We come to the office located along Wilkinson Road, a wide multi-lane street, relatively close to downtown. The rather large building is surrounded by walls and barbed wire form all sides. The guards open the high steel gate for us. We enter the building next to the reception and climb up the external staircase which continues on each floor to the spacious terraces overlooking the City and the ocean. Bockarie said the office is nice. I refrain from commenting and in my mind I try to compare it with the offices of organizations and projects that I have had the opportunity to visit in some European countries. Despite the spaciousness, airiness and sun lightness, the building seems messy, dirty and neglected, almost like in a post-apocalyptic society. There is no that exterior and interior shine that I am used to and that I take for granted. While climbing to the upper floors, my view reaches neglected and dilapidated structures around the office building, with a lot of mess on the facades, roofs and earthen courtyards. From the stairs we enter the inner space. A pile of architecturally meaningless and inconspicuous rooms and corridors, and old and worn-out inventory, reminds me more of a storeroom or warehouse than an office. It is unusual how much Bockarie’s and my standard differ. I’m the one who will have to get used to it.
We enter several rooms and Bockarie politely introduces me to the colleagues. I try to catch their names, but I can’t. I notice that there are African and Western, Muslim and Christian ones. The welcome is mostly pleasant and warm, but I still feel a kind of reserve. Well, of course, haven’t I tried to keep my distance from some Westerners who came to work in my country on many occasions, doubting their motives and good and sincere intentions? I wonder what goes through their heads: another European who came to sell us a story and take easy per diems. I was almost ashamed to have thought similarly so many times. Sometimes justified, mostly unjustified. We walk through a tangle of rooms and hallways to the other side of the building and climb another floor, then enter a secluded office in the corner of the southeast side of the building. It has been given to Bockarie for temporary use and he will soon have to look for another space to work. We sit at the same table and unfold the laptops. I try to connect to the power outlet, but the socket does not fit my European plug.
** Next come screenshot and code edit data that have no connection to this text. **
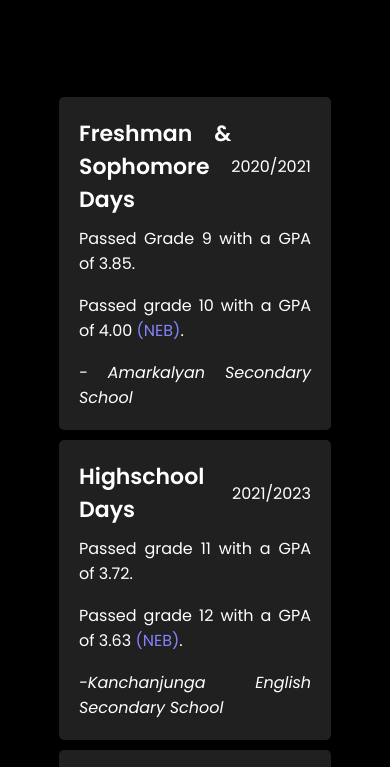
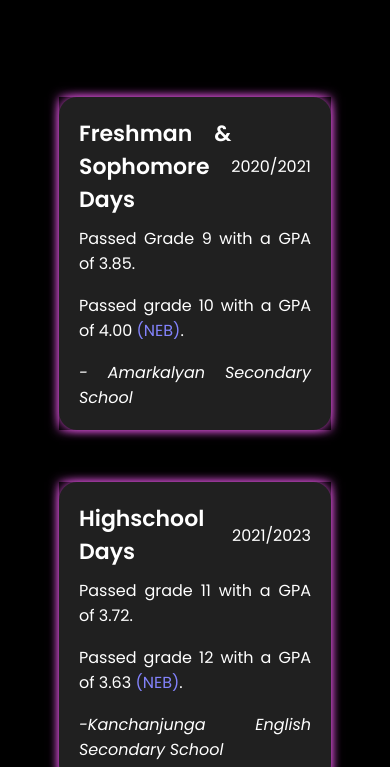
Before and after one commit to NishantNN/Portfolio_Renovation, a plain HTML site: page index.html in a window 390 px wide. Shown: the part 2250-3017 px from the top of the page. Drawn offline with Linux system fonts and the light colour scheme; a script that the page names is missing; a web font is replaced by a local one.

Commit message:
minor edits with responsiveness

```diff
--- a/style.css
+++ b/style.css
@@ -714,6 +714,9 @@ form button {
     .project-categories {
         flex-direction: column;
     }
+    .project-tile{
+        width: 100%;
+    }
 
     .cont-1-left {
         width: 90%;
@@ -780,8 +783,11 @@ form button {
 .wrapper{
     max-width: 1080px;
     margin: 50px auto;
-    padding: 0 20px;
+    padding: 0px 20px;
     position: relative;
+    display: flex;
+    flex-direction: column;
+    gap: 2rem;
   }
   .wrapper .center-line{
     position: absolute;
@@ -794,8 +800,8 @@ form button {
   }
   .wrapper .row{
     display: flex;
-  }
-  .wrapper .row-1{
+}
+.wrapper .row-1{
     justify-content: flex-start;
     position: relative;
     left: -2.5rem;
@@ -804,10 +810,11 @@ form button {
     left: 2.5rem;
     position: relative;
     justify-content: flex-end;
-  }
-  .wrapper .row section{
+}
+.wrapper .row section{
     background: #202020;
-    border-radius: 5px;
+    border-radius: 18px;
+    box-shadow: 0 0 10px rgb(207 76 207);
     width: calc(50% - 40px);
     padding: 20px;
     position: relative;
@@ -892,6 +899,7 @@ form button {
     .wrapper .row{
       margin: 30px 0 3px 60px;
       position: static;
+      box-shadow: 0 0 10px rgb(207 76 207);
     }
     .wrapper .row section{
       width: 100%;
```
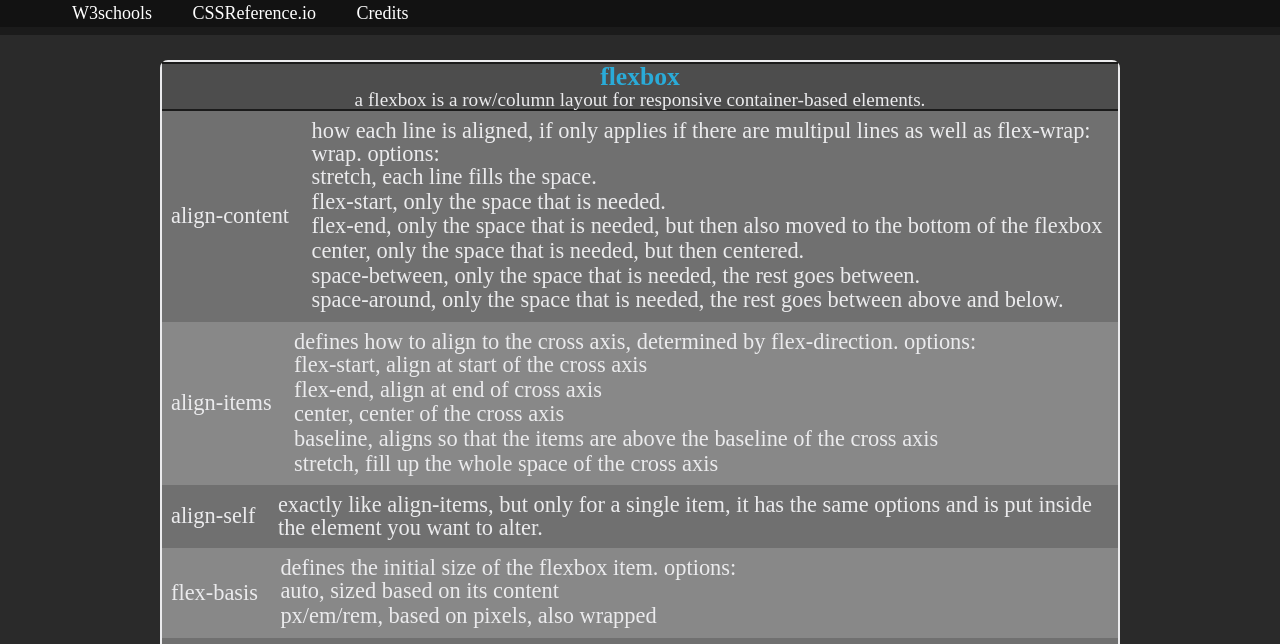
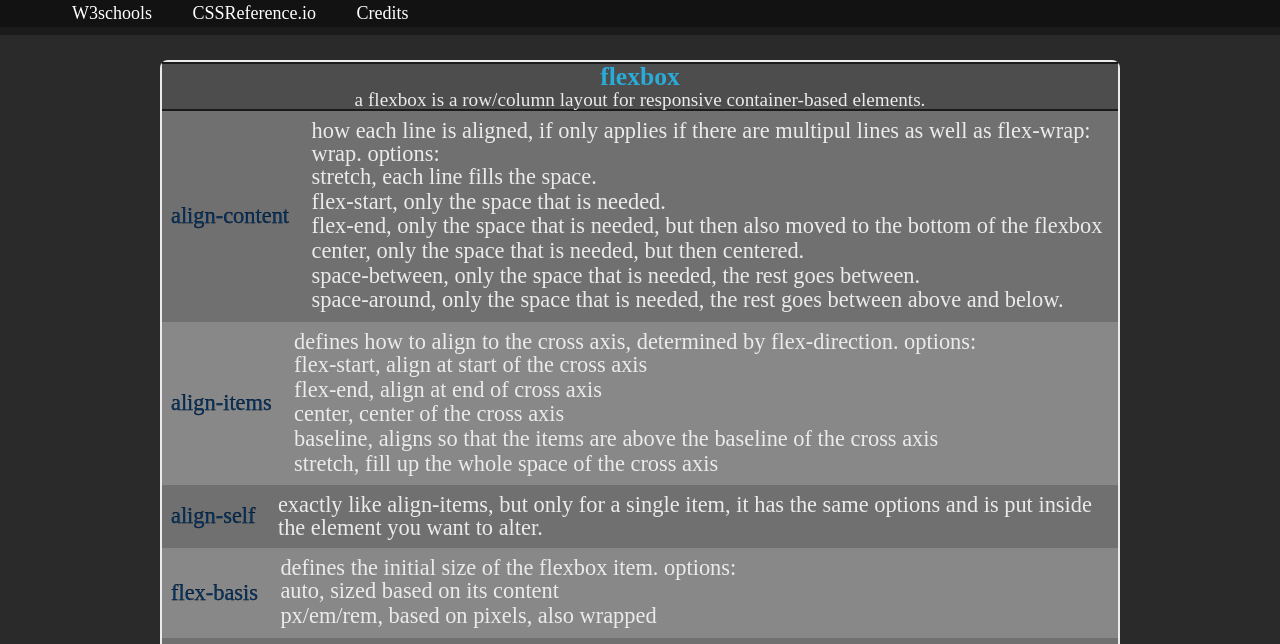
Before and after one commit to kripticni/Web, a plain HTML site: page css/projects/css-index/index.html in a window 1280 px wide. Shown: the part 86-730 px from the top of the page. Drawn offline with Linux system fonts and the light colour scheme.

Commit message:
updated css-index style.css to give the first span a dark blue with black text border

```diff
--- a/css/projects/css-index/css/style.css
+++ b/css/projects/css-index/css/style.css
@@ -162,6 +162,8 @@ body, html {
 
 .item-a span:first-child,
 .item-b span:first-child {
+	color: #003366;
+	-webkit-text-stroke: 0.25px black;
 	margin: auto;
 }
 
```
Another legacy of British colonial influence. I hope the battery lasts. Officially, my first working day in Africa, in the Free City of the Lion Mountain, begins.